What Should You Know About the Redesigned SAT?
- Jul 26, 2016
- Jay Regan
Recently the College Board has announced a new design of SAT after a long period of almost 11 years. Several changes are introduced that contain an entirely new structure, latest scoring system, new parts, and even a fresh approach to the examination.
To understand these changes, it is necessary to compare the latest SAT format with the old one. Here is an instant recap of the changes made.
New Vs. Old SAT- Major Changes:
Here we have given everything you should know about the new design of SAT. In the redesign, the focus is provided on the test’s structure, timing, scoring, and many other aspects. Less multiple choice questions, an elective (optional) essay, and non-penalty structure for the incorrect answers are the latest features to note.
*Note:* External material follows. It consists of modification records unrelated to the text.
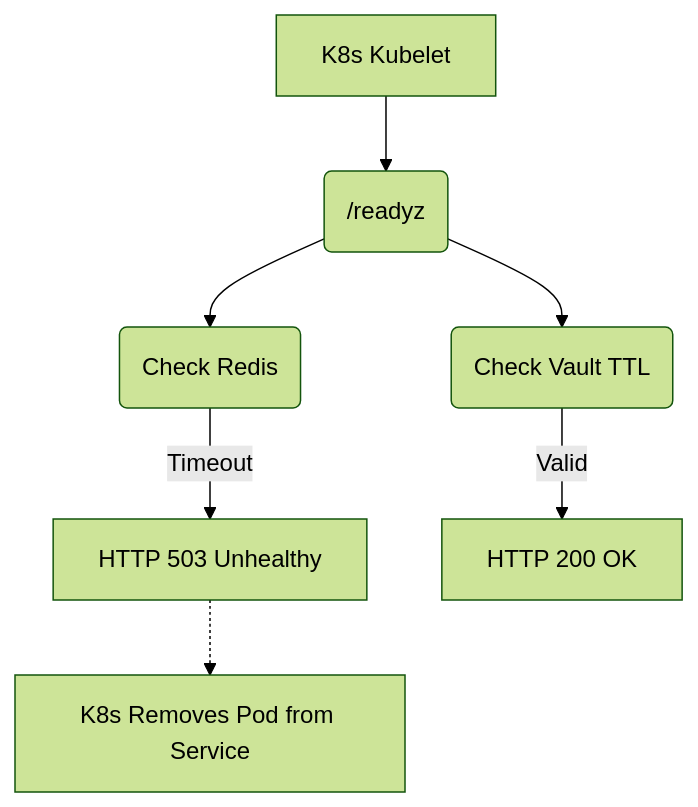
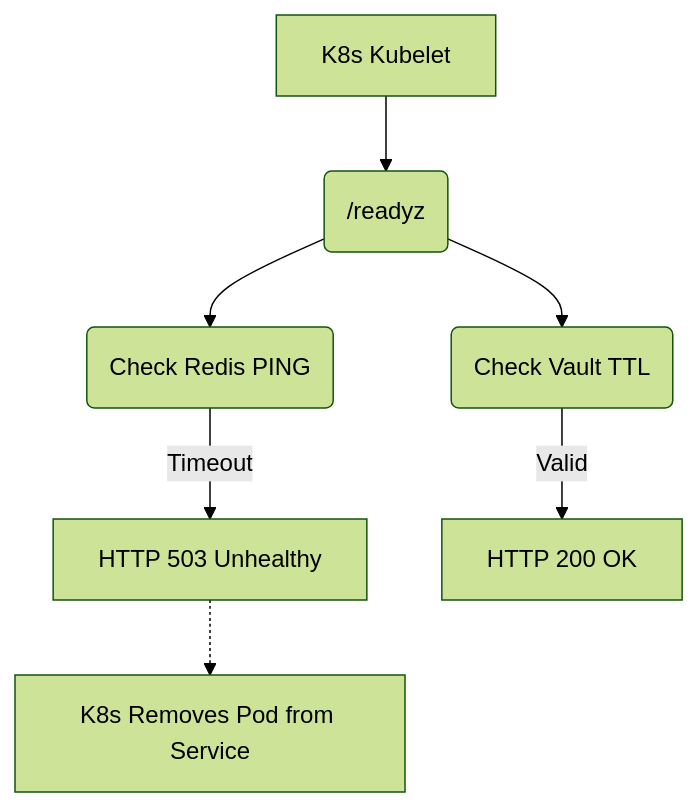
Before and after one commit to ninadphalak/LLM-Shield-Proxy: the diagram in website/docs/features/secure-infrastructure-service-mesh/deep-component-health-probes-and-prometheus-alert-rules.md, drawn with Mermaid (forest theme). The commit also changed other lines of this file and 94 other files, not shown here.

````diff
--- a/website/docs/features/secure-infrastructure-service-mesh/deep-component-health-probes-and-prometheus-alert-rules.md
+++ b/website/docs/features/secure-infrastructure-service-mesh/deep-component-health-probes-and-prometheus-alert-rules.md
@@ -17,9 +15,9 @@
 ```mermaid
 flowchart TD
     A[K8s Kubelet] --> B(/readyz)
-    B --> C(Check Redis)
+    B --> C(Check Redis PING)
     B --> D(Check Vault TTL)
     C -->|Timeout| E[HTTP 503 Unhealthy]
     D -->|Valid| F[HTTP 200 OK]
     E -.-> G[K8s Removes Pod from Service]
 ```
````
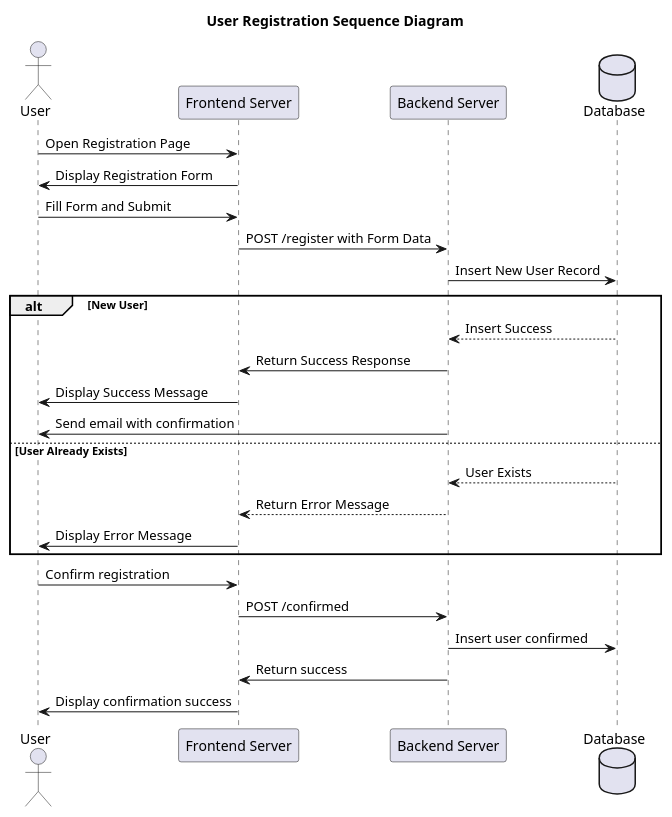
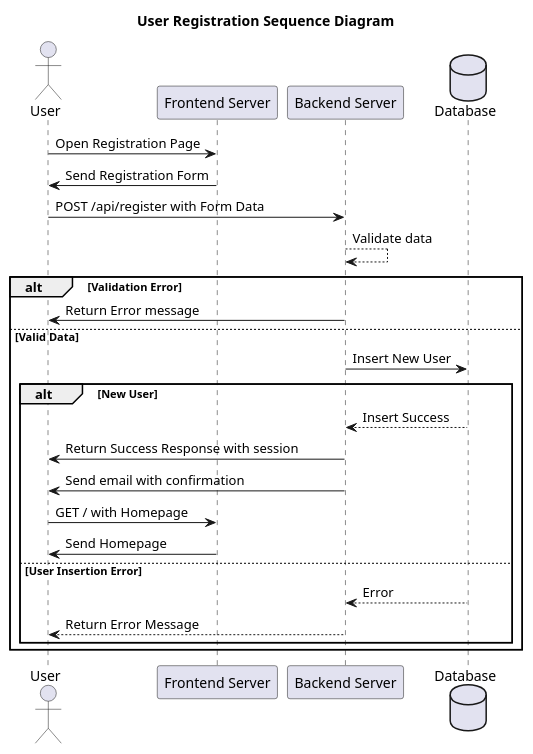
One commit to mwegrzak/let-me-cook changed the diagram in register-flowchart.plantuml. Above: the diagram before and after it, drawn with PlantUML. The commit also changed 3 other files, not shown here.

Commit message:
Adjusted uml diagrams

```diff
--- a/register-flowchart.plantuml
+++ b/register-flowchart.plantuml
@@ -1,34 +1,30 @@
 @startuml
 title User Registration Sequence Diagram
 
 actor User
 participant "Frontend Server" as Frontend
 participant "Backend Server" as Backend
 database "Database" as DB
 
 User -> Frontend: Open Registration Page
-Frontend -> User: Display Registration Form
+Frontend -> User: Send Registration Form
 
-User -> Frontend: Fill Form and Submit
-Frontend -> Backend: POST /register with Form Data
-Backend -> DB: Insert New User Record
-
-alt New User
-    DB --> Backend: Insert Success
-    Backend -> Frontend: Return Success Response
-    Frontend -> User: Display Success Message
-    Backend -> User: Send email with confirmation
-
-else User Already Exists
-    DB --> Backend: User Exists
-    Backend --> Frontend : Return Error Message
-    Frontend -> User: Display Error Message
+User -> Backend: POST /api/register with Form Data
+Backend --> Backend: Validate data
+alt Validation Error
+    Backend -> User: Return Error message
+else Valid Data
+    Backend -> DB: Insert New User
+    alt New User
+        DB --> Backend: Insert Success
+        Backend -> User: Return Success Response with session
+        Backend -> User: Send email with confirmation
+        User -> Frontend: GET / with Homepage
+        Frontend -> User: Send Homepage
+    else User Insertion Error
+        DB --> Backend: Error
+        Backend --> User: Return Error Message
+    end
 end
 
-User -> Frontend: Confirm registration
-Frontend -> Backend: POST /confirmed
-Backend -> DB: Insert user confirmed
-Backend -> Frontend: Return success
-Frontend -> User: Display confirmation success
-
 @enduml
```
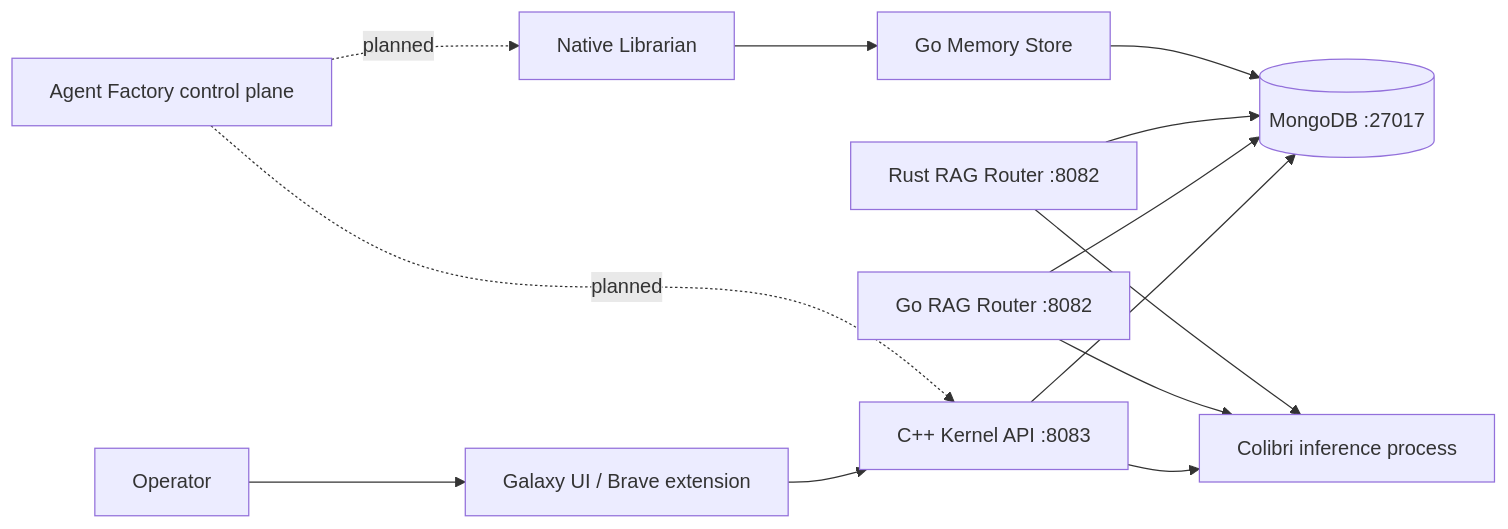
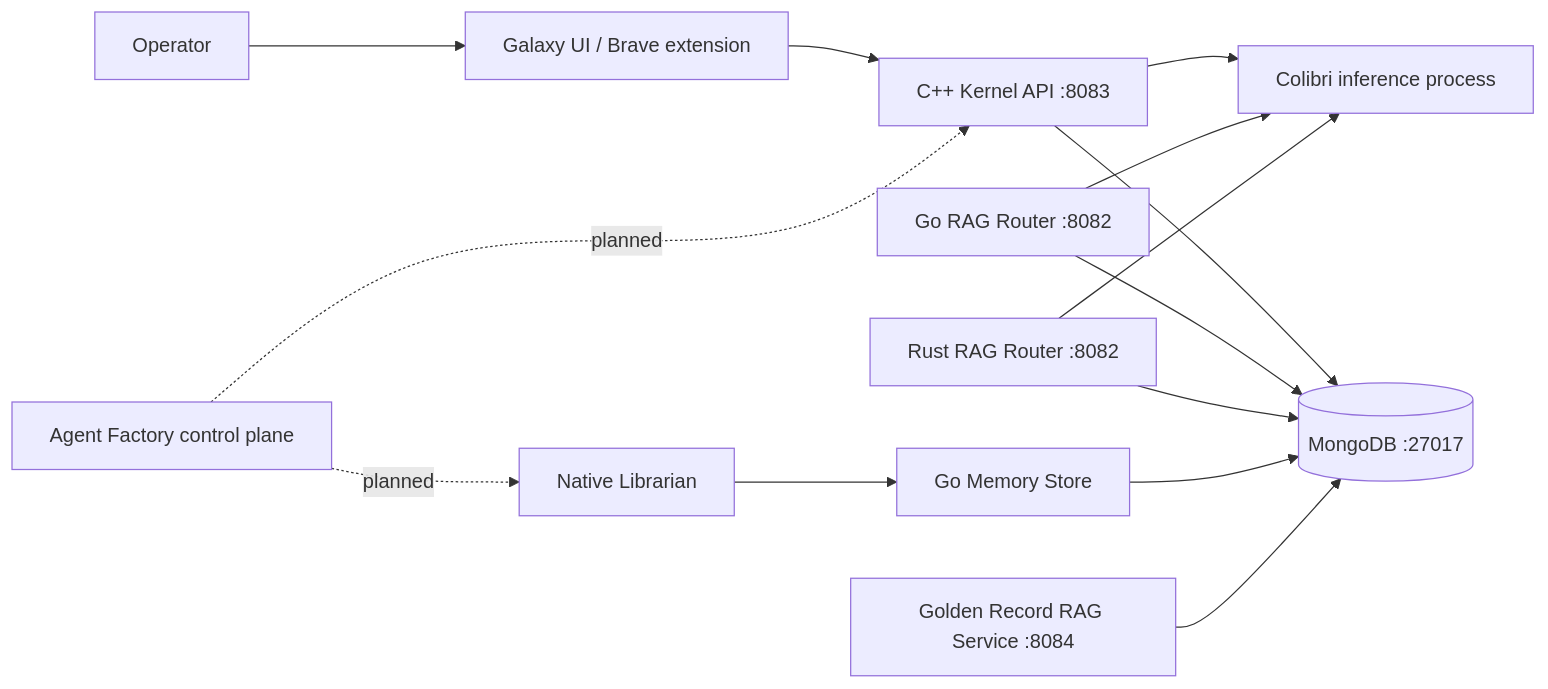
One commit to usrname1git/GodBrain changed the first of 4 diagrams in ARCHITECTURE.md. Above: the diagram before and after it, drawn with Mermaid. The commit also changed other lines of this file and 25 other files, not shown here.

First line of the commit message:
feat: add committed golden record retrieval

````diff
--- a/ARCHITECTURE.md
+++ b/ARCHITECTURE.md
@@ -40,26 +40,28 @@
 ```mermaid
 flowchart LR
     Operator[Operator]
     UI[Galaxy UI / Brave extension]
     Kernel[C++ Kernel API :8083]
     GoRouter[Go RAG Router :8082]
     RustRouter[Rust RAG Router :8082]
     Mongo[(MongoDB :27017)]
     Colibri[Colibri inference process]
     Librarian[Native Librarian]
     Memory[Go Memory Store]
+    RAG[Golden Record RAG Service :8084]
     Factory[Agent Factory control plane]
 
     Operator --> UI
     UI --> Kernel
     Kernel --> Mongo
     Kernel --> Colibri
     GoRouter --> Mongo
     GoRouter --> Colibri
     RustRouter --> Mongo
     RustRouter --> Colibri
     Librarian --> Memory
     Memory --> Mongo
+    RAG --> Mongo
     Factory -. planned .-> Kernel
     Factory -. planned .-> Librarian
 ```
````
On the other hand, you need to be prepared for an augmented stress on data analysis, problem-solving, and critical thinking.
Old SAT Format:
It is a present SAT in the course of January 2016.
In the old SAT, scoring used to be out of 2400 with a penalty of 1/4 for every incorrect answer. 800 marks were distributed for each mathematics, writing, and reading comprehension.
The old SAT structure includes three sections per subject with an average time of 20-25 minutes per section. However, the writing section had one essay test with a time of 25 minutes, one experiment test, and five options in the multiple choice questions.
The timing of old SAT is 3 hours 45 minutes.
The administration in old SAT was obtainable in print only. It was determined on a broad array of skills and content.
The old SAT format has compulsory Essay writing section with a time of 25 minutes for the students to outline their answer. No testing was done on the precision and quality of analysis. Scores used to be shared with the multiple-choice questions.
The math section in old SAT was focused on a broad range of topics with extra emphasis on computational ability. It had grid-in and multiple choice questions with the permission of using a calculator.
Reading and Writing:
It contains many factors such as critical reading, sentence completions, and passage based questions. The passage-based questions are further divided into two parts–short passages (100-150 words) and long passages (400-850 words.) It also includes combined scores of writing an essay and answering multiple choice questions.
New SAT Format:
It is available for March 2016 and upcoming years.
The best part about the redesign is that it doesn’t include a penalty on providing incorrect answers. The scoring is divided between math (800), and evidence-based reading and writing (800.) In the redesign, insight scores and sub-scores are available. There is an optional question of Essay writing which will be separately scored.
The redesign of SAT includes many significant changes in anatomy. There is one evidence-based reading and writing test with the time division of 35 minutes for language and writing section, and 65 minutes for the reading section. The math test includes two different sections, with and without a calculator. You are given a time of 25 minutes without the calculator and 55 minutes with the calculator. The 50 minutes Essay test is optional. Also, multiple choice questions have four options (old format has five answer choices.)
The exam time is 3 hours. It is extended to 3 hours 50 minutes for writing an optional Essay.
It is available in both print and digital formats. It has fewer questions with a larger emphasis on profound analysis of evidence and content.
Note that Essay writing is optional part in the redesign. You will be given 50 minutes to study the document of 600-750 words and then to draft an essay based on it. The essay is scored individually.
The redesign has a slightly different approach to math. Now, it has an intense focus on data analysis and problem-solving. Use of calculator is allowed only for 37 questions and is prohibited for 20 questions.
Reading and Writing:
The evidence-based reading does not include sentence completions. It is intended to test your understanding of the given passage. The passage has 500-750 words. The passage niche can range anywhere from social or history studies, U.S. and World Literature to Sciences.
How to approach the redesigned SAT?
It takes the time to understand a new pattern of any exam. Seeking the help from experts is a good solution lessen your worries about the redesign. You are advised to join SAT tutoring to ease your preparation.
Jay Regan, a SAT prep coach by profession and a hobby blogger by passion. He has joined the online industry to help the students located all over the world. With his vast experience in tutoring and writing; he is ready to help guide "less-achieving" students. After walking an extra mile in SAT tests, especially in Math, he has designed an easy-learning process.